|TO THE MOON ON A STUDENT TRAVEL PASS
MOSCOW. (RIA Novosti political commentator Andrei Kislyakov)
Why are we all so fond of December? Because it’s the Christmas season
and we get presents. They are different for different people, of course, a
lollipop for one and an ocean liner for another. Everything depends on the
generosity of the giver. But the space industry is a thing apart and does
not indulge in petty projects.
NASA, for example, has offered all applicants regular flights to the Moon
starting in 2020, and in four years’ time a housewarming party on its
first habitable base. To earn that privilege, the whole world has been
invited to give a hand by NASA administrator Michael Griffin, especially
since more than half of 58 NASA programs are international.
It would be strange if Russia did not respond or just failed to comment on
the American gift. But it did and has a firm intention to bestow a
generous present on its main partner in space research.
Somewhere between December 1st and 10th, Igor Panarin, the spokesman for
the Russian Space Agency (Roskosmos), clarified all the details in the
prospects for two-nation Moon cooperation.
“As regards the American Moon project, Roskosmos and NASA have
repeatedly discussed the theoretical possibility of Russia’s
participation in this project. Following the negotiations, Roskosmos
submitted proposals for its participation, in accordance with Russia’s
place and role in space exploration.” To leave no doubt about what he
meant, he added that “Russia’s role should not be nominal or secondary
in the lunar project, but a full-scale and worthy presence.”
Such a statement can hardly be called modest, but we can try to make a
contribution to the project, assuming we have technologies to offer the
Americans, and can share the financial burden and responsibilities. But it
is not that simple. “If the United States offers Russia the required
financing for participation in its national lunar program, Russia will
most likely accept the offer,” Panarin said.
According to the spokesman, the Americans had earlier suggested that
Roskosmos join in their lunar project. I would dare venture a guess that
the financial aspect was not the last thing discussed.
But in this case Roskosmos is acting like a student who wants to travel in
comfort on his subsidized travel pass. It is hard to believe that NASA
will take Russia’s ambitious plans seriously, to put it mildly. At best
it will go it alone and pretend nothing had happened.
The point is that Russia’s own Moon plans are not as ambitious as its
desire to join others programs. It is no secret that Russia has been
engaged in its long-range federal space program for a year now, a program
that looks ten years ahead. Its development and approval in the government

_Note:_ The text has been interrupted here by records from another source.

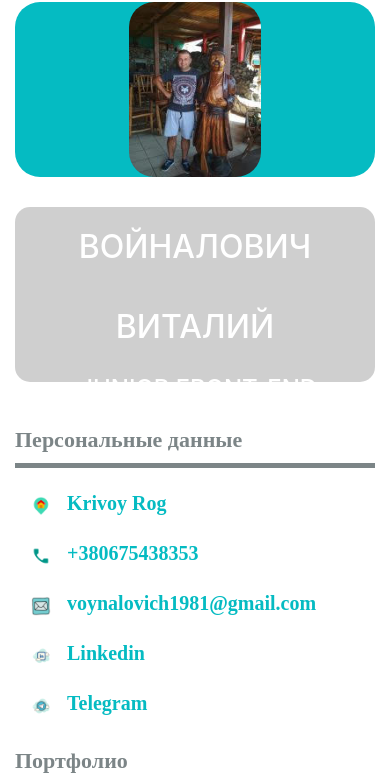
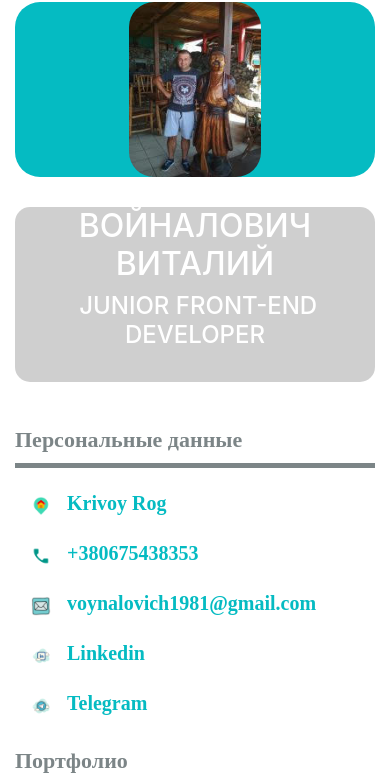
Before and after one commit to vitalya715/resume, a plain HTML site: page index.html in a window 390 px wide. Shown: the part 58-841 px from the top of the page. Drawn offline with Linux system fonts and the light colour scheme.

Commit message:
Update styles.css

```diff
--- a/assets/css/styles.css
+++ b/assets/css/styles.css
@@ -78,7 +78,7 @@
 
 @media (max-width: 570px) {
   #titelName {
-    line-height: 80px;
+    height: auto;
   }
 }
 
```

was no plain sailing. Nevertheless, most experts point to the document’s
redeeming feature: no fantastic projects outshine Russia’s vital
objectives in the space sector.
In other words, it is a workable program, implementable and well financed.
Just have a look at the commentary on the Roskosmos website.
“The Federal Space Program of Russia for the 2006-2015 period, in its
section dealing with space facilities for fundamental space research,
provides for the exploration of the Moon and other celestial bodies. But,
owing to the scanty financial means available, they are currently planned
on a small scale.”
Honest and frank. We are not in a position today to mount interplanetary
manned expeditions on a large scale. We will limit our ambitions to
launching five small satellites to the Moon, scheduled for the period
between 2008 and 2015. All other efforts go towards re-establishing
Russia’s military satellite grouping and constellations of
communications satellites and scientific payloads.
A country that pioneered the space era had no single research satellite in
orbit from the beginning of the new century until last summer. Today it
has only one, Resurs DK-1, doubling as a means of remote sensing of the
Earth and investigations under the international RIM-Pamela and Arina
projects. Only a sober assessment of Russia’s own possibilities will
ultimately lead to qualitative and quantitative changes in our space